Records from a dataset
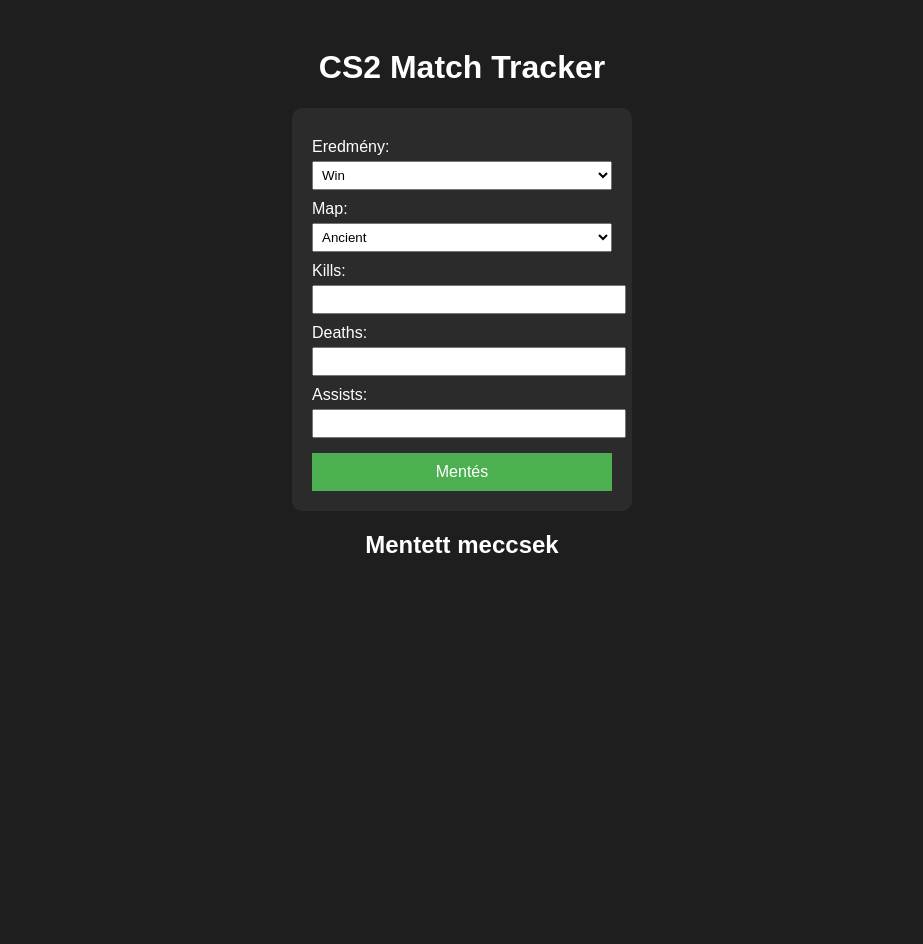
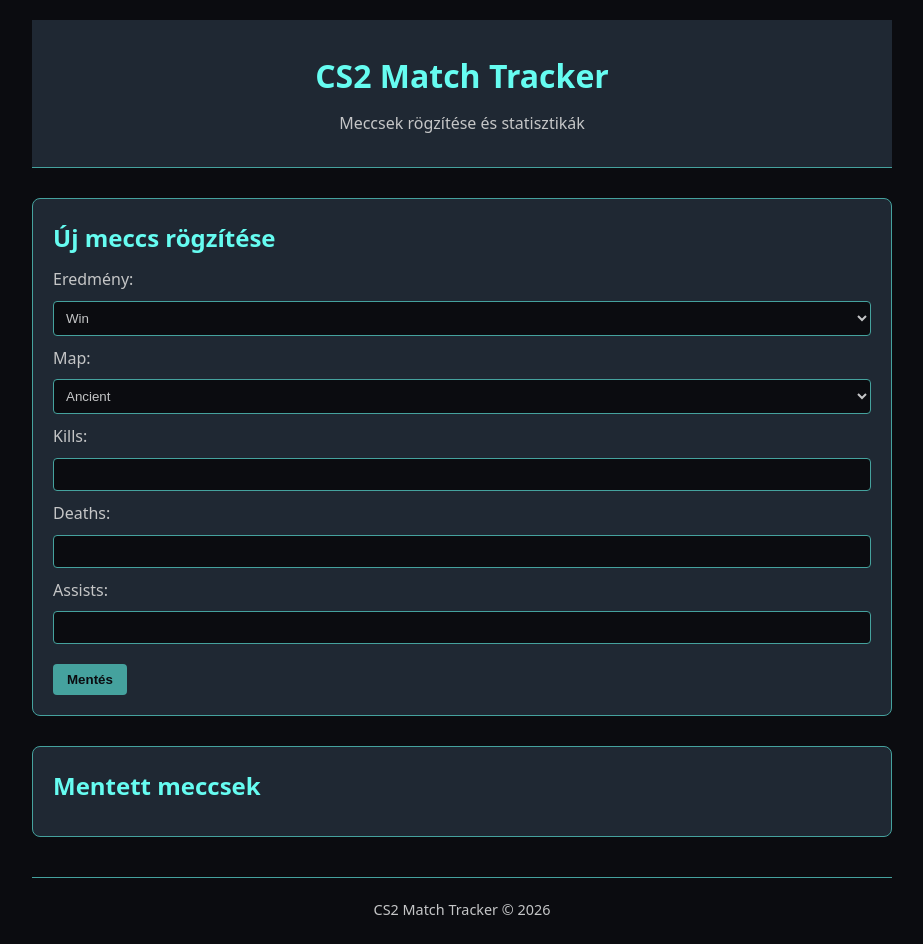
Before and after one commit to MYkee255/cs2tracker, a plain HTML site: page index.html in a window 1280 px wide. Shown: the whole page, without its empty margins (178-1101 px from the left). Before the commit the page ends 800 px from the top, so only its background shows below. Drawn offline with Linux system fonts and the light colour scheme.

Commit message:
Add files via upload

```diff
--- a/index.html
+++ b/index.html
@@ -7,9 +7,15 @@
 </head>
 <body>
 
-    <h1>CS2 Match Tracker</h1>
+<div class="main">
 
-    <div class="inputBox">
+    <div class="header">
+        <h1>CS2 Match Tracker</h1>
+        <p>Meccsek rögzítése és statisztikák</p>
+    </div>
+
+    <div class="section">
+        <h2>Új meccs rögzítése</h2>
 
         <label for="resultSelect">Eredmény:</label>
         <select id="resultSelect">
@@ -21,21 +27,29 @@
         <label for="mapSelect">Map:</label>
         <select id="mapSelect"></select>
 
-        <label>Kills:</label>
+        <label for="killsInput">Kills:</label>
         <input type="number" id="killsInput">
 
-        <label>Deaths:</label>
+        <label for="deathsInput">Deaths:</label>
         <input type="number" id="deathsInput">
 
-        <label>Assists:</label>
+        <label for="assistsInput">Assists:</label>
         <input type="number" id="assistsInput">
 
         <button id="saveBtn">Mentés</button>
     </div>
 
-    <h2>Mentett meccsek</h2>
-    <div id="matchList"></div>
+    <div class="section">
+        <h2>Mentett meccsek</h2>
+        <ul id="matchList"></ul>
+    </div>
 
-    <script src="script.js"></script>
+    <div class="footer">
+        CS2 Match Tracker © 2026
+    </div>
+
+</div>
+
+<script src="script.js"></script>
 </body>
 </html>
--- a/script.js
+++ b/script.js
@@ -9,7 +9,7 @@
     "Nuke"
 ];
 
-// --- LENYÍLÓ MENÜ FELTÖLTÉSE ---
+// --- MAP SELECT FELTÖLTÉSE ---
 const mapSelect = document.getElementById("mapSelect");
 maps.forEach(map => {
     const option = document.createElement("option");
@@ -27,10 +27,10 @@
     const selectedMap = document.getElementById("mapSelect").value;
 
     const matchData = {
-        result: result,
-        kills: kills,
-        deaths: deaths,
-        assists: assists,
+        result,
+        kills,
+        deaths,
+        assists,
         map: selectedMap,
         date: new Date().toISOString()
     };
@@ -42,28 +42,32 @@
     loadMatches();
 });
 
-// --- MECCSEK BETÖLTÉSE ---
+// --- MECCSEK LISTÁZÁSA ---
 function loadMatches() {
-    const container = document.getElementById("matchList");
-    container.innerHTML = "";
+    const list = document.getElementById("matchList");
+    list.innerHTML = "";
 
     let matches = JSON.parse(localStorage.getItem("matches")) || [];
 
     matches.forEach(match => {
-        const div = document.createElement("div");
-        div.className = "matchItem";
+        const li = document.createElement("li");
 
-        div.innerHTML = `
+        // Színkódolás
+        if (match.result === "win") li.classList.add("match-good");
+        if (match.result === "draw") li.classList.add("match-medium");
+        if (match.result === "lose") li.classList.add("match-bad");
+
+        li.innerHTML = `
             <strong>${match.result.toUpperCase()}</strong>
-            - Map: ${match.map}
-            - K/D/A: ${match.kills}/${match.deaths}/${match.assists}
+            | Map: ${match.map}
+            | K/D/A: ${match.kills}/${match.deaths}/${match.assists}
             <br>
             <small>${new Date(match.date).toLocaleString()}</small>
         `;
 
-        container.appendChild(div);
+        list.appendChild(li);
     });
 }
 
-// --- OLDAL BETÖLTÉSEKOR ---
+// --- OLDAL BETÖLTÉSE ---
 loadMatches();
--- a/style.css
+++ b/style.css
@@ -1,48 +1,150 @@
+/* Alap reset */
+* {
+  margin: 0;
+  padding: 0;
+  box-sizing: border-box;
+}
+
+/* Oldal háttér, betűk */
 body {
-    background: #1e1e1e;
-    color: white;
-    font-family: Arial, sans-serif;
+  font-family: system-ui, -apple-system, BlinkMacSystemFont, "Segoe UI", sans-serif;
+  background: #0b0c10;
+  color: #c5c6c7;
+  line-height: 1.6;
+}
+
+/* Központi konténer */
+.main {
+  max-width: 900px;
+  margin: 0 auto;
   padding: 20px;
 }
 
-h1, h2 {
+/* Header */
+.header {
+  padding: 30px 20px;
   text-align: center;
+  background: #1f2833;
+  border-bottom: 1px solid #45a29e;
 }
 
-.inputBox {
-    background: #2b2b2b;
-    padding: 20px;
-    border-radius: 10px;
-    width: 300px;
-    margin: auto;
+.header h1 {
+  color: #66fcf1;
+  margin-bottom: 10px;
 }
 
-.inputBox label {
-    display: block;
+.header p {
+  color: #c5c6c7;
+}
+
+/* Szekciók */
+.section {
+  margin-top: 30px;
+  padding: 20px;
+  background: #1f2833;
+  border-radius: 8px;
+  border: 1px solid #45a29e;
+}
+
+.section h2 {
+  color: #66fcf1;
+  margin-bottom: 10px;
+}
+
+.section h3 {
+  color: #c5c6c7;
+  margin-top: 20px;
+}
+
+/* Lista */
+.section ul {
+  list-style: none;
   margin-top: 10px;
 }
 
-.inputBox input, .inputBox select {
-    width: 100%;
-    padding: 5px;
-    margin-top: 5px;
+.section li {
+  padding: 8px 10px;
+  margin-bottom: 6px;
+  background: #0b0c10;
+  border-radius: 4px;
+  border: 1px solid #45a29e;
 }
 
-#saveBtn {
-    margin-top: 15px;
-    width: 100%;
-    padding: 10px;
-    background: #4caf50;
+/* Gombok */
+button {
+  margin-top: 10px;
+  padding: 8px 14px;
   border: none;
-    color: white;
-    font-size: 16px;
+  border-radius: 4px;
+  background: #45a29e;
+  color: #0b0c10;
+  font-weight: 600;
   cursor: pointer;
 }
 
-.matchItem {
-    background: #2b2b2b;
+button:hover {
+  background: #66fcf1;
+}
+
+/* Input mezők */
+input, select {
+  width: 100%;
+  padding: 8px;
+  margin-top: 8px;
+  margin-bottom: 10px;
+  border-radius: 4px;
+  border: 1px solid #45a29e;
+  background: #0b0c10;
+  color: #c5c6c7;
+}
+
+/* Textarea */
+textarea {
+  width: 100%;
+  min-height: 80px;
+  margin-top: 10px;
   padding: 10px;
-    margin: 10px auto;
-    width: 300px;
-    border-radius: 8px;
+  border-radius: 4px;
+  border: 1px solid #45a29e;
+  background: #0b0c10;
+  color: #c5c6c7;
 }
+
+/* Footer */
+.footer {
+  margin-top: 40px;
+  padding: 20px;
+  text-align: center;
+  font-size: 0.9rem;
+  color: #c5c6c7;
+  border-top: 1px solid #45a29e;
+}
+
+/* CS2 meccs minősítés színei – keret */
+.match-good {
+  border-left: 5px solid #4caf50; /* zöld */
+}
+
+.match-medium {
+  border-left: 5px solid #ffeb3b; /* sárga */
+}
+
+.match-bad {
+  border-left: 5px solid #f44336; /* piros */
+}
+
+/* CS2 meccs minősítés színei – háttérszín */
+.section li.match-good {
+  background-color: #2ecc71 !important; /* zöld */
+  color: #000;
+}
+
+.section li.match-medium {
+  background-color: #f1c40f !important; /* sárga */
+  color: #000;
+}
+
+.section li.match-bad {
+  background-color: #e74c3c !important; /* piros */
+  color: #fff;
+}
```
Lines whose indentation alone changed are shown as unchanged.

◆ Required action: In the records above, how many lines hold the string "label"? Respond with that number only.

◆ Exercise result: 9